(Exercise): Work out how many lines in the records below include the string "from", and reply with that number alone.

(Data shown):

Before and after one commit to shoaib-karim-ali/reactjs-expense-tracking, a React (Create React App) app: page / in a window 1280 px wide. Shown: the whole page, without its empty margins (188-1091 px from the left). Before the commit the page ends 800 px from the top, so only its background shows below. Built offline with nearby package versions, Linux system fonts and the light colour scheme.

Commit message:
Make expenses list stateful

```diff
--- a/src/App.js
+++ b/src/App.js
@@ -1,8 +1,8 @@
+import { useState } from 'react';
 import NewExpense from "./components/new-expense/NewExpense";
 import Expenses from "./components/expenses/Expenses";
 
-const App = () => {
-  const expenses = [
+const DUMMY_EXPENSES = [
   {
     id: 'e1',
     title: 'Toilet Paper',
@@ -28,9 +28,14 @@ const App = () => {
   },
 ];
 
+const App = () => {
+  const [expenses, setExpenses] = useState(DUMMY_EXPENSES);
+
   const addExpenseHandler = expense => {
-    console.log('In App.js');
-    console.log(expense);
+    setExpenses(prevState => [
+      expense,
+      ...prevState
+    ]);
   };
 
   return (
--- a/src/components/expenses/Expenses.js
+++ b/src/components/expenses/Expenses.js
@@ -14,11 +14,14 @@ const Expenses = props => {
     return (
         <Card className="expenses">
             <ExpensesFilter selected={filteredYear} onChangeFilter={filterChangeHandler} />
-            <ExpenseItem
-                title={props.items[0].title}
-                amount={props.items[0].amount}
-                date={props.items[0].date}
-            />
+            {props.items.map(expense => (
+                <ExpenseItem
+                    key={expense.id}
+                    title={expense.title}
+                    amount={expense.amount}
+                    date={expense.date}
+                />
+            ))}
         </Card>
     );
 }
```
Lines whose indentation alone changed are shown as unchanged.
* * *
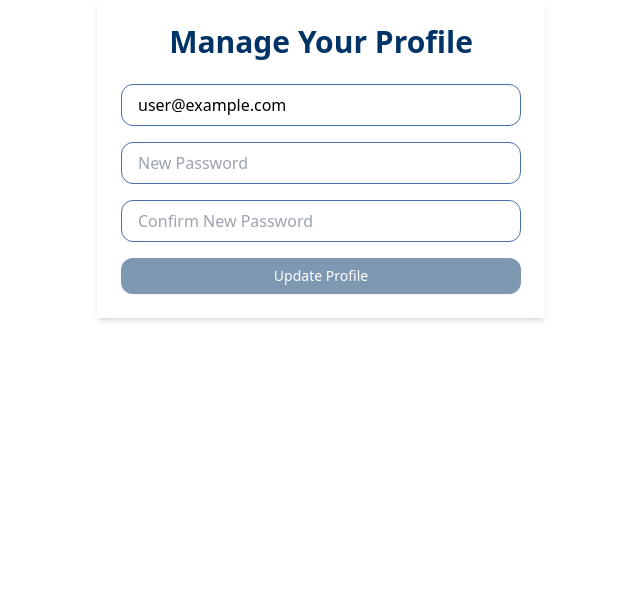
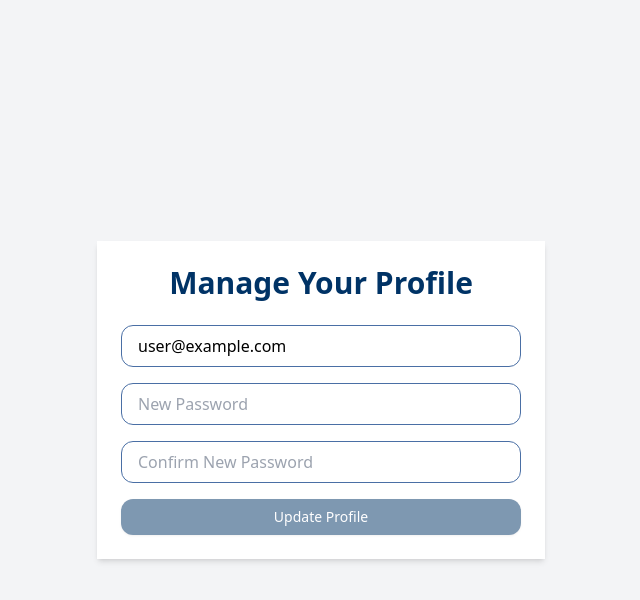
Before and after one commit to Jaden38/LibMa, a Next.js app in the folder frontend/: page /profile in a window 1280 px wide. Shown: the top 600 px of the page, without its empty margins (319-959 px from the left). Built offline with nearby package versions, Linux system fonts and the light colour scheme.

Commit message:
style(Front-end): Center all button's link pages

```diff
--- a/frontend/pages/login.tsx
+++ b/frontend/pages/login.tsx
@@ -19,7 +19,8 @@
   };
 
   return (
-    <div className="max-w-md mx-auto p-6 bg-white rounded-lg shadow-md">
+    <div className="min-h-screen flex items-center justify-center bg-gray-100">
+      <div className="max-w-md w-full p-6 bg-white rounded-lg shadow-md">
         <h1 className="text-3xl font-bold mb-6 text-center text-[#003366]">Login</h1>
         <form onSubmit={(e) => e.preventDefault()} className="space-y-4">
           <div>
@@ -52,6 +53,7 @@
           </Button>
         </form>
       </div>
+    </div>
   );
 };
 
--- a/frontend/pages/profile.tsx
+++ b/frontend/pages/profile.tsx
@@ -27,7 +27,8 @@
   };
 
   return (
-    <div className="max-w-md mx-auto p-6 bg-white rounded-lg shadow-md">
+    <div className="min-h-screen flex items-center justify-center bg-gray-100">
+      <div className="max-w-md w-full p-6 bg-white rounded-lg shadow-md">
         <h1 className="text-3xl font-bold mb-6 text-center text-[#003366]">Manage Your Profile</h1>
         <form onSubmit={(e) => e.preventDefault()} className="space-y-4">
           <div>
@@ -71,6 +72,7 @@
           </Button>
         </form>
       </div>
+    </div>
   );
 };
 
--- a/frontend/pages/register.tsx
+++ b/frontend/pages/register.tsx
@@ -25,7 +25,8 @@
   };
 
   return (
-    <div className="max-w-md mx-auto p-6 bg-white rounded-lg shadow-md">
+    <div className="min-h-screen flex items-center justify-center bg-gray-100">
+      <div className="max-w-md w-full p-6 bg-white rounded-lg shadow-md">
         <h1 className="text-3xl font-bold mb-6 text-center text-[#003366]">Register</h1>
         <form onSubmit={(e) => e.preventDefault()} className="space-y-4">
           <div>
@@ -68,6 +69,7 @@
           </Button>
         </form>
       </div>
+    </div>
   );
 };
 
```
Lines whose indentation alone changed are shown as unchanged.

(The completed task): 5